WHAT IS BEING ASKED
Without altering a word, return the records below, but exclude the pictures.
%%
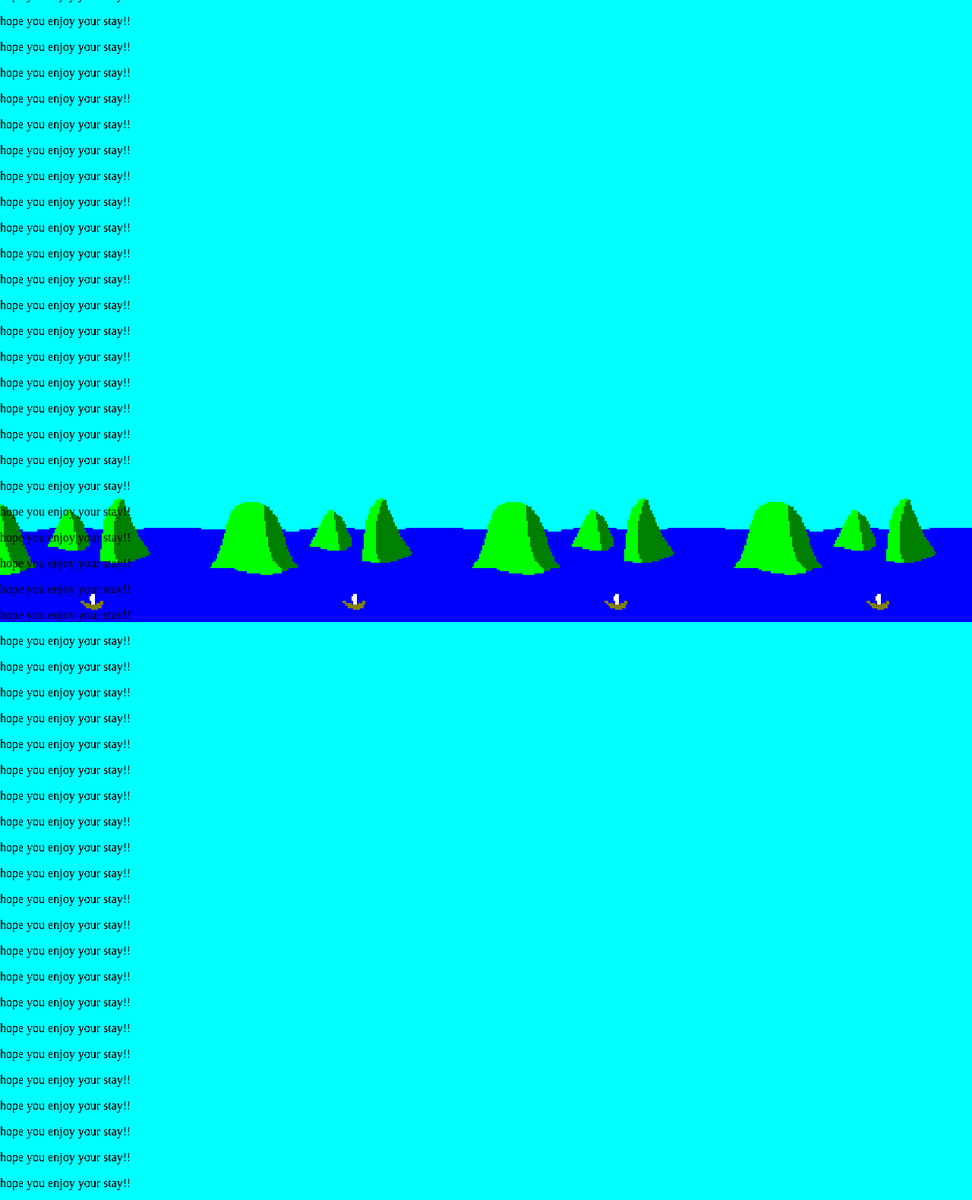
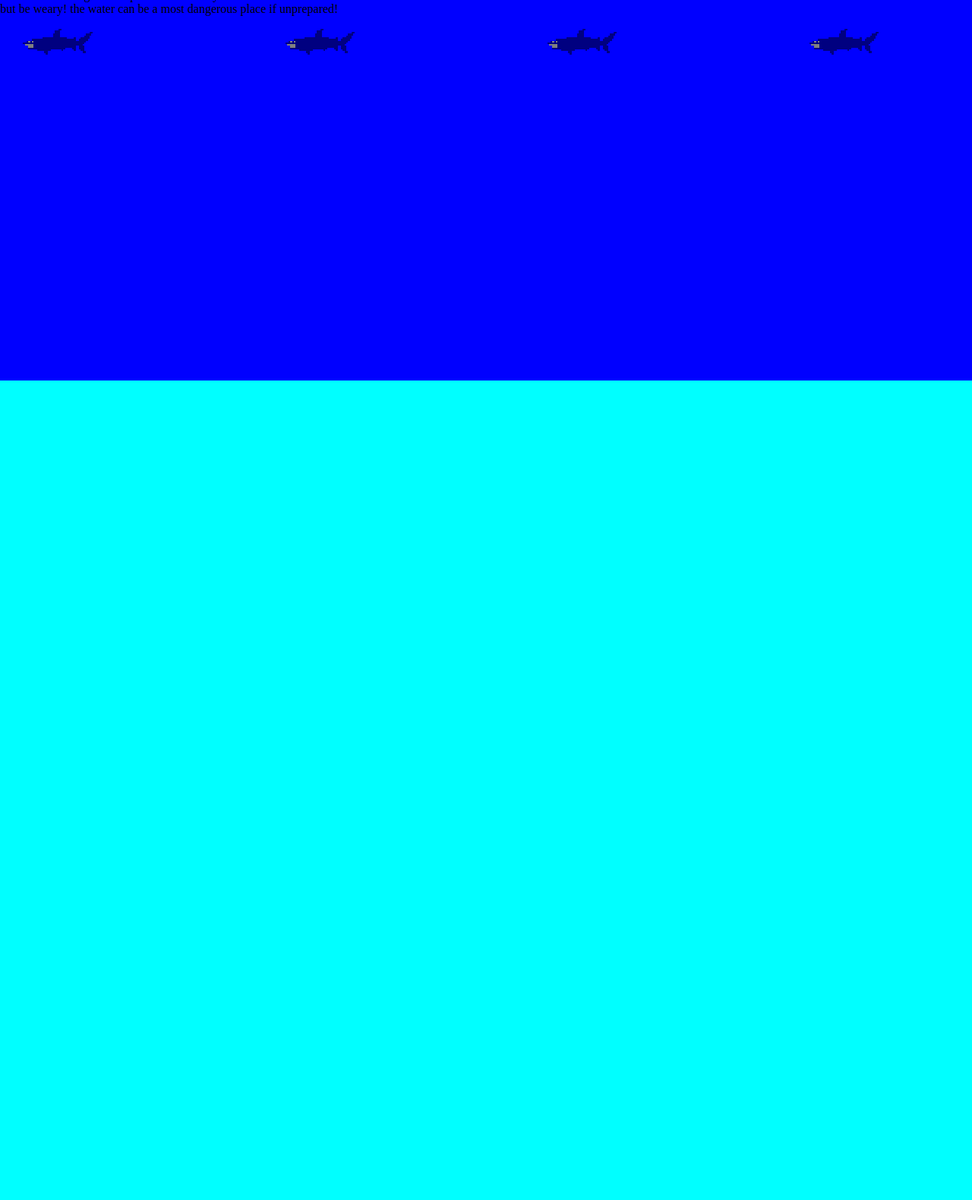
Before and after one commit to ingobeans/ingobeans.github.io, a plain HTML site: page index.html in a window 1280 px wide. Shown: the part 605-2185 px from the top of the page at 76% size. After the commit the page ends 1106 px from the top, so only its background shows below. Drawn offline with Linux system fonts and the light colour scheme; a script that the page names is missing.

Commit message:
Added oceanworld

```diff
--- a/index.html
+++ b/index.html
@@ -21,95 +21,25 @@
                 </filter>
             </defs>
         </svg>
-        <div class="background" id="overworld">
+        <div id="overworld" class="world">
             <h1>welcome to ingoworld</h1>
-            <p>hope you enjoy your stay!!</p>
-            <p>hope you enjoy your stay!!</p>
-            <p>hope you enjoy your stay!!</p>
-            <p>hope you enjoy your stay!!</p>
-            <p>hope you enjoy your stay!!</p>
-            <p>hope you enjoy your stay!!</p>
-            <p>hope you enjoy your stay!!</p>
-            <p>hope you enjoy your stay!!</p>
-            <p>hope you enjoy your stay!!</p>
-            <p>hope you enjoy your stay!!</p>
-            <p>hope you enjoy your stay!!</p>
-            <p>hope you enjoy your stay!!</p>
-            <p>hope you enjoy your stay!!</p>
-            <p>hope you enjoy your stay!!</p>
-            <p>hope you enjoy your stay!!</p>
-            <p>hope you enjoy your stay!!</p>
-            <p>hope you enjoy your stay!!</p>
-            <p>hope you enjoy your stay!!</p>
-            <p>hope you enjoy your stay!!</p>
-            <p>hope you enjoy your stay!!</p>
-            <p>hope you enjoy your stay!!</p>
-            <p>hope you enjoy your stay!!</p>
-            <p>hope you enjoy your stay!!</p>
-            <p>hope you enjoy your stay!!</p>
-            <p>hope you enjoy your stay!!</p>
-            <p>hope you enjoy your stay!!</p>
-            <p>hope you enjoy your stay!!</p>
-            <p>hope you enjoy your stay!!</p>
-            <p>hope you enjoy your stay!!</p>
-            <p>hope you enjoy your stay!!</p>
-            <p>hope you enjoy your stay!!</p>
-            <p>hope you enjoy your stay!!</p>
-            <p>hope you enjoy your stay!!</p>
-            <p>hope you enjoy your stay!!</p>
-            <p>hope you enjoy your stay!!</p>
-            <p>hope you enjoy your stay!!</p>
-            <p>hope you enjoy your stay!!</p>
-            <p>hope you enjoy your stay!!</p>
-            <p>hope you enjoy your stay!!</p>
-            <p>hope you enjoy your stay!!</p>
+            <p>you are currently in the overworld</p>
+            <p>(watch out for boats!!)</p>
+            <div style="height: 60vh"></div>
         </div>
-        <p>hope you enjoy your stay!!</p>
-        <p>hope you enjoy your stay!!</p>
-        <p>hope you enjoy your stay!!</p>
-        <p>hope you enjoy your stay!!</p>
-        <p>hope you enjoy your stay!!</p>
-        <p>hope you enjoy your stay!!</p>
-        <p>hope you enjoy your stay!!</p>
-        <p>hope you enjoy your stay!!</p>
-        <p>hope you enjoy your stay!!</p>
-        <p>hope you enjoy your stay!!</p>
-        <p>hope you enjoy your stay!!</p>
-        <p>hope you enjoy your stay!!</p>
-        <p>hope you enjoy your stay!!</p>
-        <p>hope you enjoy your stay!!</p>
-        <p>hope you enjoy your stay!!</p>
-        <p>hope you enjoy your stay!!</p>
-        <p>hope you enjoy your stay!!</p>
-        <p>hope you enjoy your stay!!</p>
-        <p>hope you enjoy your stay!!</p>
-        <p>hope you enjoy your stay!!</p>
-        <p>hope you enjoy your stay!!</p>
-        <p>hope you enjoy your stay!!</p>
-        <p>hope you enjoy your stay!!</p>
-        <p>hope you enjoy your stay!!</p>
-        <p>hope you enjoy your stay!!</p>
-        <p>hope you enjoy your stay!!</p>
-        <p>hope you enjoy your stay!!</p>
-        <p>hope you enjoy your stay!!</p>
-        <p>hope you enjoy your stay!!</p>
-        <p>hope you enjoy your stay!!</p>
-        <p>hope you enjoy your stay!!</p>
-        <p>hope you enjoy your stay!!</p>
-        <p>hope you enjoy your stay!!</p>
-        <p>hope you enjoy your stay!!</p>
-        <p>hope you enjoy your stay!!</p>
-        <p>hope you enjoy your stay!!</p>
-        <p>hope you enjoy your stay!!</p>
-        <p>hope you enjoy your stay!!</p>
-        <p>hope you enjoy your stay!!</p>
-        <p>hope you enjoy your stay!!</p>
-        <p>hope you enjoy your stay!!</p>
-        <p>hope you enjoy your stay!!</p>
-        <p>hope you enjoy your stay!!</p>
-        <p>hope you enjoy your stay!!</p>
-        <p>hope you enjoy your stay!!</p>
-        <p>hope you enjoy your stay!!</p>
+        <div id="oceanworld" class="world">
+            <h1>now entering the oceanworld</h1>
+            <p>
+                the ocean is a magnificent place full of many different swim
+                animals
+            </p>
+            <p>
+                but be weary! the water can be a most dangerous place if
+                unprepared!
+            </p>
+
+            <div style="height: 60vh"></div>
+        </div>
         <script src="index.js"></script>
     </body>
 </html>
--- a/style.css
+++ b/style.css
@@ -24,12 +24,33 @@ body {
     overflow: hidden;
 }
 
-.background {
+h1 {
+    padding: 0;
+    margin: 0;
+}
+
+p {
+    padding: 0;
+    margin: 0;
+}
+
+.world {
     z-index: -1;
     background-repeat: repeat-x;
-    background-image: url("background.gif");
     background-position: center bottom;
     width: 100%;
     height: 100%;
     background-size: 345px;
+    padding: 0;
+    margin: 0;
 }
+
+#overworld {
+    background-image: url("overworld.gif");
+}
+
+#oceanworld {
+    background-color: blue;
+    background-image: url("oceanworld.gif");
+    background-position: top;
+}
```
Also changed, not shown: background.png, oceanworld.gif (added), overworld.gif (renamed from background.gif), 3 other files.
%%
ANSWER FOR THE TASK
Before and after one commit to ingobeans/ingobeans.github.io, a plain HTML site: page index.html in a window 1280 px wide. Shown: the part 605-2185 px from the top of the page at 76% size. After the commit the page ends 1106 px from the top, so only its background shows below. Drawn offline with Linux system fonts and the light colour scheme; a script that the page names is missing.

Commit message:
Added oceanworld

```diff
--- a/index.html
+++ b/index.html
@@ -21,95 +21,25 @@
                 </filter>
             </defs>
         </svg>
-        <div class="background" id="overworld">
+        <div id="overworld" class="world">
             <h1>welcome to ingoworld</h1>
-            <p>hope you enjoy your stay!!</p>
-            <p>hope you enjoy your stay!!</p>
-            <p>hope you enjoy your stay!!</p>
-            <p>hope you enjoy your stay!!</p>
-            <p>hope you enjoy your stay!!</p>
-            <p>hope you enjoy your stay!!</p>
-            <p>hope you enjoy your stay!!</p>
-            <p>hope you enjoy your stay!!</p>
-            <p>hope you enjoy your stay!!</p>
-            <p>hope you enjoy your stay!!</p>
-            <p>hope you enjoy your stay!!</p>
-            <p>hope you enjoy your stay!!</p>
-            <p>hope you enjoy your stay!!</p>
-            <p>hope you enjoy your stay!!</p>
-            <p>hope you enjoy your stay!!</p>
-            <p>hope you enjoy your stay!!</p>
-            <p>hope you enjoy your stay!!</p>
-            <p>hope you enjoy your stay!!</p>
-            <p>hope you enjoy your stay!!</p>
-            <p>hope you enjoy your stay!!</p>
-            <p>hope you enjoy your stay!!</p>
-            <p>hope you enjoy your stay!!</p>
-            <p>hope you enjoy your stay!!</p>
-            <p>hope you enjoy your stay!!</p>
-            <p>hope you enjoy your stay!!</p>
-            <p>hope you enjoy your stay!!</p>
-            <p>hope you enjoy your stay!!</p>
-            <p>hope you enjoy your stay!!</p>
-            <p>hope you enjoy your stay!!</p>
-            <p>hope you enjoy your stay!!</p>
-            <p>hope you enjoy your stay!!</p>
-            <p>hope you enjoy your stay!!</p>
-            <p>hope you enjoy your stay!!</p>
-            <p>hope you enjoy your stay!!</p>
-            <p>hope you enjoy your stay!!</p>
-            <p>hope you enjoy your stay!!</p>
-            <p>hope you enjoy your stay!!</p>
-            <p>hope you enjoy your stay!!</p>
-            <p>hope you enjoy your stay!!</p>
-            <p>hope you enjoy your stay!!</p>
+            <p>you are currently in the overworld</p>
+            <p>(watch out for boats!!)</p>
+            <div style="height: 60vh"></div>
         </div>
-        <p>hope you enjoy your stay!!</p>
-        <p>hope you enjoy your stay!!</p>
-        <p>hope you enjoy your stay!!</p>
-        <p>hope you enjoy your stay!!</p>
-        <p>hope you enjoy your stay!!</p>
-        <p>hope you enjoy your stay!!</p>
-        <p>hope you enjoy your stay!!</p>
-        <p>hope you enjoy your stay!!</p>
-        <p>hope you enjoy your stay!!</p>
-        <p>hope you enjoy your stay!!</p>
-        <p>hope you enjoy your stay!!</p>
-        <p>hope you enjoy your stay!!</p>
-        <p>hope you enjoy your stay!!</p>
-        <p>hope you enjoy your stay!!</p>
-        <p>hope you enjoy your stay!!</p>
-        <p>hope you enjoy your stay!!</p>
-        <p>hope you enjoy your stay!!</p>
-        <p>hope you enjoy your stay!!</p>
-        <p>hope you enjoy your stay!!</p>
-        <p>hope you enjoy your stay!!</p>
-        <p>hope you enjoy your stay!!</p>
-        <p>hope you enjoy your stay!!</p>
-        <p>hope you enjoy your stay!!</p>
-        <p>hope you enjoy your stay!!</p>
-        <p>hope you enjoy your stay!!</p>
-        <p>hope you enjoy your stay!!</p>
-        <p>hope you enjoy your stay!!</p>
-        <p>hope you enjoy your stay!!</p>
-        <p>hope you enjoy your stay!!</p>
-        <p>hope you enjoy your stay!!</p>
-        <p>hope you enjoy your stay!!</p>
-        <p>hope you enjoy your stay!!</p>
-        <p>hope you enjoy your stay!!</p>
-        <p>hope you enjoy your stay!!</p>
-        <p>hope you enjoy your stay!!</p>
-        <p>hope you enjoy your stay!!</p>
-        <p>hope you enjoy your stay!!</p>
-        <p>hope you enjoy your stay!!</p>
-        <p>hope you enjoy your stay!!</p>
-        <p>hope you enjoy your stay!!</p>
-        <p>hope you enjoy your stay!!</p>
-        <p>hope you enjoy your stay!!</p>
-        <p>hope you enjoy your stay!!</p>
-        <p>hope you enjoy your stay!!</p>
-        <p>hope you enjoy your stay!!</p>
-        <p>hope you enjoy your stay!!</p>
+        <div id="oceanworld" class="world">
+            <h1>now entering the oceanworld</h1>
+            <p>
+                the ocean is a magnificent place full of many different swim
+                animals
+            </p>
+            <p>
+                but be weary! the water can be a most dangerous place if
+                unprepared!
+            </p>
+
+            <div style="height: 60vh"></div>
+        </div>
         <script src="index.js"></script>
     </body>
 </html>
--- a/style.css
+++ b/style.css
@@ -24,12 +24,33 @@ body {
     overflow: hidden;
 }
 
-.background {
+h1 {
+    padding: 0;
+    margin: 0;
+}
+
+p {
+    padding: 0;
+    margin: 0;
+}
+
+.world {
     z-index: -1;
     background-repeat: repeat-x;
-    background-image: url("background.gif");
     background-position: center bottom;
     width: 100%;
     height: 100%;
     background-size: 345px;
+    padding: 0;
+    margin: 0;
 }
+
+#overworld {
+    background-image: url("overworld.gif");
+}
+
+#oceanworld {
+    background-color: blue;
+    background-image: url("oceanworld.gif");
+    background-position: top;
+}
```
Also changed, not shown: background.png, oceanworld.gif (added), overworld.gif (renamed from background.gif), 3 other files.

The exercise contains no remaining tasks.